Every entry should be repeated exactly. Omit the pictures.

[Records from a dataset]
[Start of section]

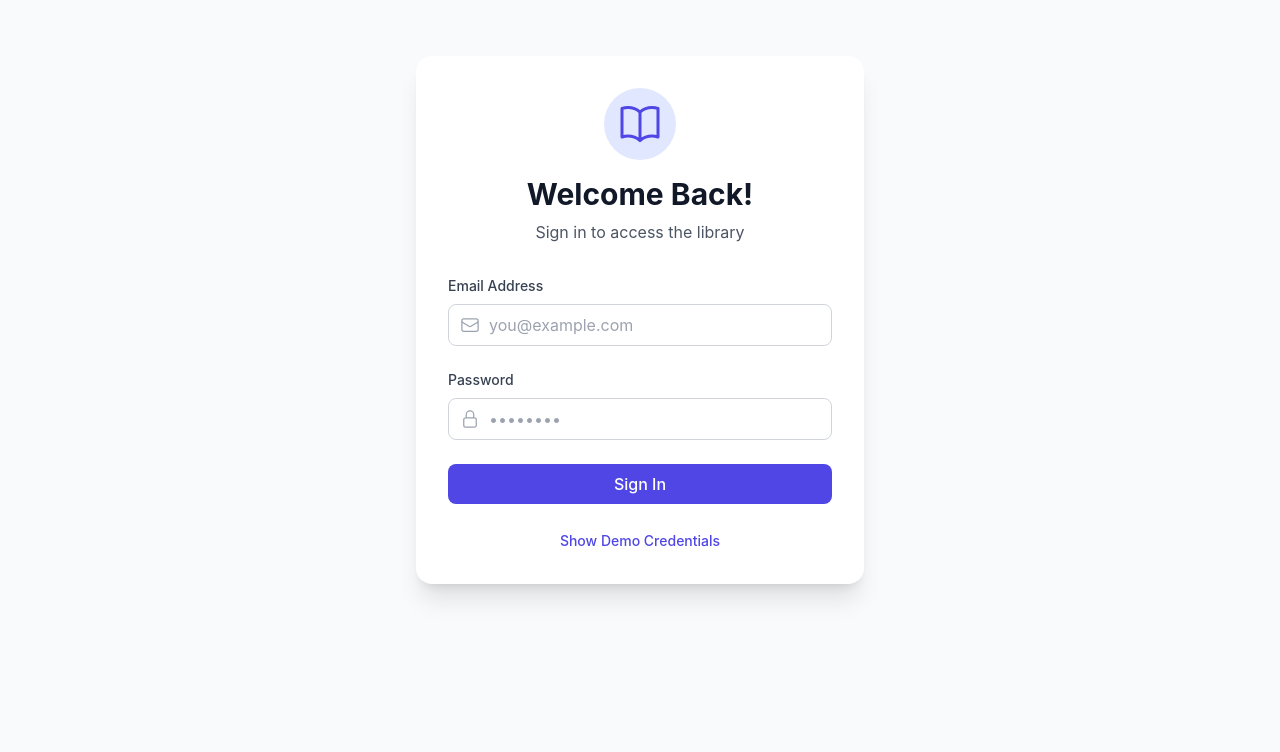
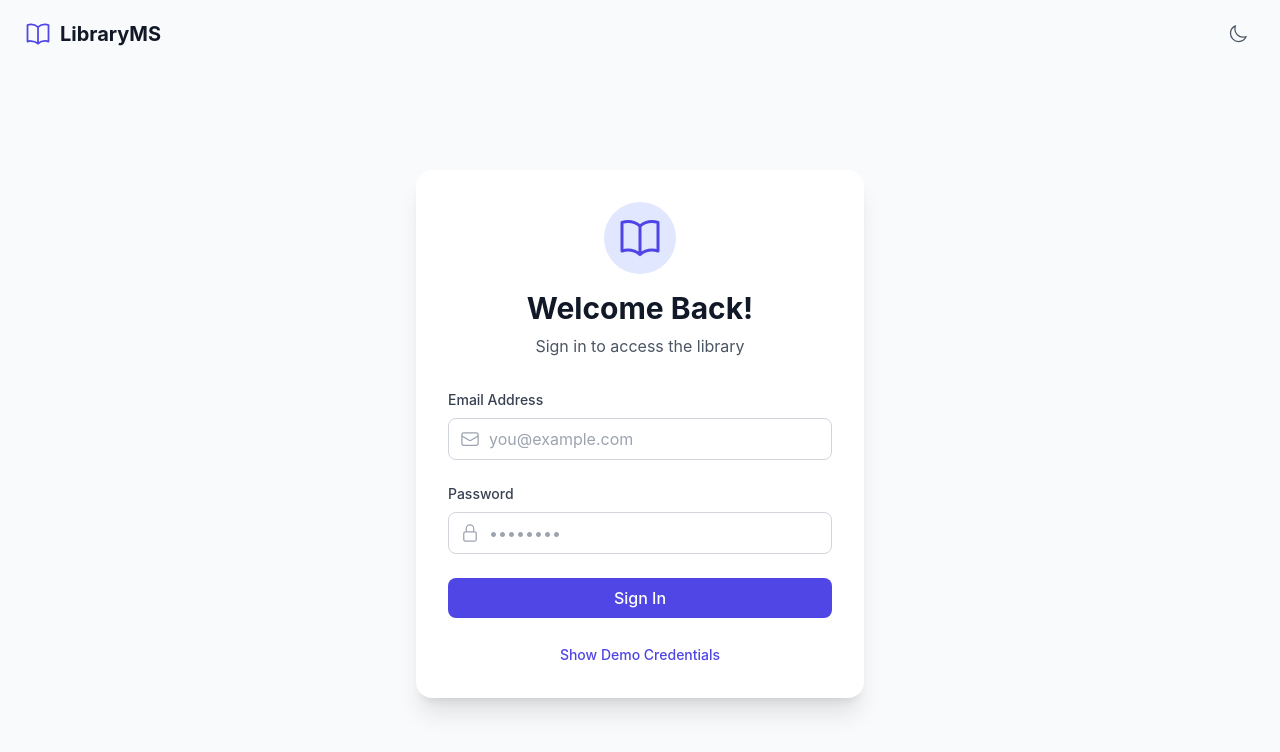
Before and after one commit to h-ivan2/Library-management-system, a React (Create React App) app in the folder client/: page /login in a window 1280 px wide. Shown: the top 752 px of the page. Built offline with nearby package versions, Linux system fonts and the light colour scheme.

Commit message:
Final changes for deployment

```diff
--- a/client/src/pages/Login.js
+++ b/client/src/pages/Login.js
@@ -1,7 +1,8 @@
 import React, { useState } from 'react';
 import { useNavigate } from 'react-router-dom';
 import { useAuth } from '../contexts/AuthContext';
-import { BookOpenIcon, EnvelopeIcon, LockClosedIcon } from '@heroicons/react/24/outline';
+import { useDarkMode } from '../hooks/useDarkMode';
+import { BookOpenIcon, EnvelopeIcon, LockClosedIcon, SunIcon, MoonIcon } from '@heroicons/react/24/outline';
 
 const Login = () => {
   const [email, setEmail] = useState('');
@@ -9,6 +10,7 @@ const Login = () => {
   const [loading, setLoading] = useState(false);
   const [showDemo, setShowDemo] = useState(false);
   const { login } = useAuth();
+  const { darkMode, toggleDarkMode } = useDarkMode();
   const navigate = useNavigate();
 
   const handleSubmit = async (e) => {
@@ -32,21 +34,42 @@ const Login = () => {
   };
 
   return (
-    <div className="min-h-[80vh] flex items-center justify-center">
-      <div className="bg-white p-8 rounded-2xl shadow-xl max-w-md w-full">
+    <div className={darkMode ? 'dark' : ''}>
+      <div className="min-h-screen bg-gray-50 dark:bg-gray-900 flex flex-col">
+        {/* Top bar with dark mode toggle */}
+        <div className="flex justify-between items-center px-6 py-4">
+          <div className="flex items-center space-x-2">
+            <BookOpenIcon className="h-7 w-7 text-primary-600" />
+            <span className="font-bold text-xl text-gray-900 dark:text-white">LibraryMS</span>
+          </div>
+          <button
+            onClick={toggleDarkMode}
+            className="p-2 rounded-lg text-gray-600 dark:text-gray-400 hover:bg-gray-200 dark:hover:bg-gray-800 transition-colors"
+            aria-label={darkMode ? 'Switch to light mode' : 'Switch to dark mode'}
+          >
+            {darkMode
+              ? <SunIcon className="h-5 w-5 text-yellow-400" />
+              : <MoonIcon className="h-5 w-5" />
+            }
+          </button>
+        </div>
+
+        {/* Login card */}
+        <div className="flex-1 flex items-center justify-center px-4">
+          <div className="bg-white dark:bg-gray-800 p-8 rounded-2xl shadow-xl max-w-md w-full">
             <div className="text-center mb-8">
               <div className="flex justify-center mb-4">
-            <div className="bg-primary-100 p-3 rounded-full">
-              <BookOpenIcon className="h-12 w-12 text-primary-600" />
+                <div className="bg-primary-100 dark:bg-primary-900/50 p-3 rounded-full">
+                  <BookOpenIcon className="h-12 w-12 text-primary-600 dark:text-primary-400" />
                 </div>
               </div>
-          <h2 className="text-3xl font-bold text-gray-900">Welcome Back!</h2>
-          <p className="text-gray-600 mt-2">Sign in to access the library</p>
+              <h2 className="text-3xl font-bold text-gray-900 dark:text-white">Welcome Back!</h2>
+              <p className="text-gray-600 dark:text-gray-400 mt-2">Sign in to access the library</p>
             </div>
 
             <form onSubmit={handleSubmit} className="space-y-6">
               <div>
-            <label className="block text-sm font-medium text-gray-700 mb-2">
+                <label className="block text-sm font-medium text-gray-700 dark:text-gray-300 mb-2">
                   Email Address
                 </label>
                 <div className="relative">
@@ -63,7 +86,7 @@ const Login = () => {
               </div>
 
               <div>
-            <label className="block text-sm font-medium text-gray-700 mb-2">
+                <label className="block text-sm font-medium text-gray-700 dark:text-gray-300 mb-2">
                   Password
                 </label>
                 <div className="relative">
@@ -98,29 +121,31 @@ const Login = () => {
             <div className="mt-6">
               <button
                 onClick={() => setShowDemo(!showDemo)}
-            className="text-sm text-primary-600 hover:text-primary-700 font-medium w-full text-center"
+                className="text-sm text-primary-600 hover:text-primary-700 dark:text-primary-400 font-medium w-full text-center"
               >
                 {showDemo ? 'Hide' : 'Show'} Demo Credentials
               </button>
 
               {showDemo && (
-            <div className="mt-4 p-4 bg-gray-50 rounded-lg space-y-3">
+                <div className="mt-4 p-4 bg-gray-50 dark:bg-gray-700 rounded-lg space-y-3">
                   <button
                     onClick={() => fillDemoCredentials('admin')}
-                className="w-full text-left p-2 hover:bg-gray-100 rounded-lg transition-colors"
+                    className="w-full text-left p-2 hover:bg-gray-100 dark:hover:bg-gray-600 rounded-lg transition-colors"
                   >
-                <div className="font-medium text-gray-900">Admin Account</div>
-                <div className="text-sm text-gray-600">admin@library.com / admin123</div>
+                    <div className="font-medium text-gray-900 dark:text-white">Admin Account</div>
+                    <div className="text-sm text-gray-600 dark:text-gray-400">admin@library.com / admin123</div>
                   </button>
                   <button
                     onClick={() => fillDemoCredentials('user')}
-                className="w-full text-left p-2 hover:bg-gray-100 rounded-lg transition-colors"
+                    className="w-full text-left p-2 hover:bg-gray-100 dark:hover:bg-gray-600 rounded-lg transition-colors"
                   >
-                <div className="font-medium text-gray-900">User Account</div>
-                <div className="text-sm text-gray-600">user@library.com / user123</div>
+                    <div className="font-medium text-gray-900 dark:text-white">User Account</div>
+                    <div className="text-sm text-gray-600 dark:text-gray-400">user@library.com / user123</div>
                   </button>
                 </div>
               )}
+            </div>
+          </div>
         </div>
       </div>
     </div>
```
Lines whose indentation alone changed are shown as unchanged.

[End of section]

### [Reply]
Before and after one commit to h-ivan2/Library-management-system, a React (Create React App) app in the folder client/: page /login in a window 1280 px wide. Shown: the top 752 px of the page. Built offline with nearby package versions, Linux system fonts and the light colour scheme.

Commit message:
Final changes for deployment

```diff
--- a/client/src/pages/Login.js
+++ b/client/src/pages/Login.js
@@ -1,7 +1,8 @@
 import React, { useState } from 'react';
 import { useNavigate } from 'react-router-dom';
 import { useAuth } from '../contexts/AuthContext';
-import { BookOpenIcon, EnvelopeIcon, LockClosedIcon } from '@heroicons/react/24/outline';
+import { useDarkMode } from '../hooks/useDarkMode';
+import { BookOpenIcon, EnvelopeIcon, LockClosedIcon, SunIcon, MoonIcon } from '@heroicons/react/24/outline';
 
 const Login = () => {
   const [email, setEmail] = useState('');
@@ -9,6 +10,7 @@ const Login = () => {
   const [loading, setLoading] = useState(false);
   const [showDemo, setShowDemo] = useState(false);
   const { login } = useAuth();
+  const { darkMode, toggleDarkMode } = useDarkMode();
   const navigate = useNavigate();
 
   const handleSubmit = async (e) => {
@@ -32,21 +34,42 @@ const Login = () => {
   };
 
   return (
-    <div className="min-h-[80vh] flex items-center justify-center">
-      <div className="bg-white p-8 rounded-2xl shadow-xl max-w-md w-full">
+    <div className={darkMode ? 'dark' : ''}>
+      <div className="min-h-screen bg-gray-50 dark:bg-gray-900 flex flex-col">
+        {/* Top bar with dark mode toggle */}
+        <div className="flex justify-between items-center px-6 py-4">
+          <div className="flex items-center space-x-2">
+            <BookOpenIcon className="h-7 w-7 text-primary-600" />
+            <span className="font-bold text-xl text-gray-900 dark:text-white">LibraryMS</span>
+          </div>
+          <button
+            onClick={toggleDarkMode}
+            className="p-2 rounded-lg text-gray-600 dark:text-gray-400 hover:bg-gray-200 dark:hover:bg-gray-800 transition-colors"
+            aria-label={darkMode ? 'Switch to light mode' : 'Switch to dark mode'}
+          >
+            {darkMode
+              ? <SunIcon className="h-5 w-5 text-yellow-400" />
+              : <MoonIcon className="h-5 w-5" />
+            }
+          </button>
+        </div>
+
+        {/* Login card */}
+        <div className="flex-1 flex items-center justify-center px-4">
+          <div className="bg-white dark:bg-gray-800 p-8 rounded-2xl shadow-xl max-w-md w-full">
             <div className="text-center mb-8">
               <div className="flex justify-center mb-4">
-            <div className="bg-primary-100 p-3 rounded-full">
-              <BookOpenIcon className="h-12 w-12 text-primary-600" />
+                <div className="bg-primary-100 dark:bg-primary-900/50 p-3 rounded-full">
+                  <BookOpenIcon className="h-12 w-12 text-primary-600 dark:text-primary-400" />
                 </div>
               </div>
-          <h2 className="text-3xl font-bold text-gray-900">Welcome Back!</h2>
-          <p className="text-gray-600 mt-2">Sign in to access the library</p>
+              <h2 className="text-3xl font-bold text-gray-900 dark:text-white">Welcome Back!</h2>
+              <p className="text-gray-600 dark:text-gray-400 mt-2">Sign in to access the library</p>
             </div>
 
             <form onSubmit={handleSubmit} className="space-y-6">
               <div>
-            <label className="block text-sm font-medium text-gray-700 mb-2">
+                <label className="block text-sm font-medium text-gray-700 dark:text-gray-300 mb-2">
                   Email Address
                 </label>
                 <div className="relative">
@@ -63,7 +86,7 @@ const Login = () => {
               </div>
 
               <div>
-            <label className="block text-sm font-medium text-gray-700 mb-2">
+                <label className="block text-sm font-medium text-gray-700 dark:text-gray-300 mb-2">
                   Password
                 </label>
                 <div className="relative">
@@ -98,29 +121,31 @@ const Login = () => {
             <div className="mt-6">
               <button
                 onClick={() => setShowDemo(!showDemo)}
-            className="text-sm text-primary-600 hover:text-primary-700 font-medium w-full text-center"
+                className="text-sm text-primary-600 hover:text-primary-700 dark:text-primary-400 font-medium w-full text-center"
               >
                 {showDemo ? 'Hide' : 'Show'} Demo Credentials
               </button>
 
               {showDemo && (
-            <div className="mt-4 p-4 bg-gray-50 rounded-lg space-y-3">
+                <div className="mt-4 p-4 bg-gray-50 dark:bg-gray-700 rounded-lg space-y-3">
                   <button
                     onClick={() => fillDemoCredentials('admin')}
-                className="w-full text-left p-2 hover:bg-gray-100 rounded-lg transition-colors"
+                    className="w-full text-left p-2 hover:bg-gray-100 dark:hover:bg-gray-600 rounded-lg transition-colors"
                   >
-                <div className="font-medium text-gray-900">Admin Account</div>
-                <div className="text-sm text-gray-600">admin@library.com / admin123</div>
+                    <div className="font-medium text-gray-900 dark:text-white">Admin Account</div>
+                    <div className="text-sm text-gray-600 dark:text-gray-400">admin@library.com / admin123</div>
                   </button>
                   <button
                     onClick={() => fillDemoCredentials('user')}
-                className="w-full text-left p-2 hover:bg-gray-100 rounded-lg transition-colors"
+                    className="w-full text-left p-2 hover:bg-gray-100 dark:hover:bg-gray-600 rounded-lg transition-colors"
                   >
-                <div className="font-medium text-gray-900">User Account</div>
-                <div className="text-sm text-gray-600">user@library.com / user123</div>
+                    <div className="font-medium text-gray-900 dark:text-white">User Account</div>
+                    <div className="text-sm text-gray-600 dark:text-gray-400">user@library.com / user123</div>
                   </button>
                 </div>
               )}
+            </div>
+          </div>
         </div>
       </div>
     </div>
```
Lines whose indentation alone changed are shown as unchanged.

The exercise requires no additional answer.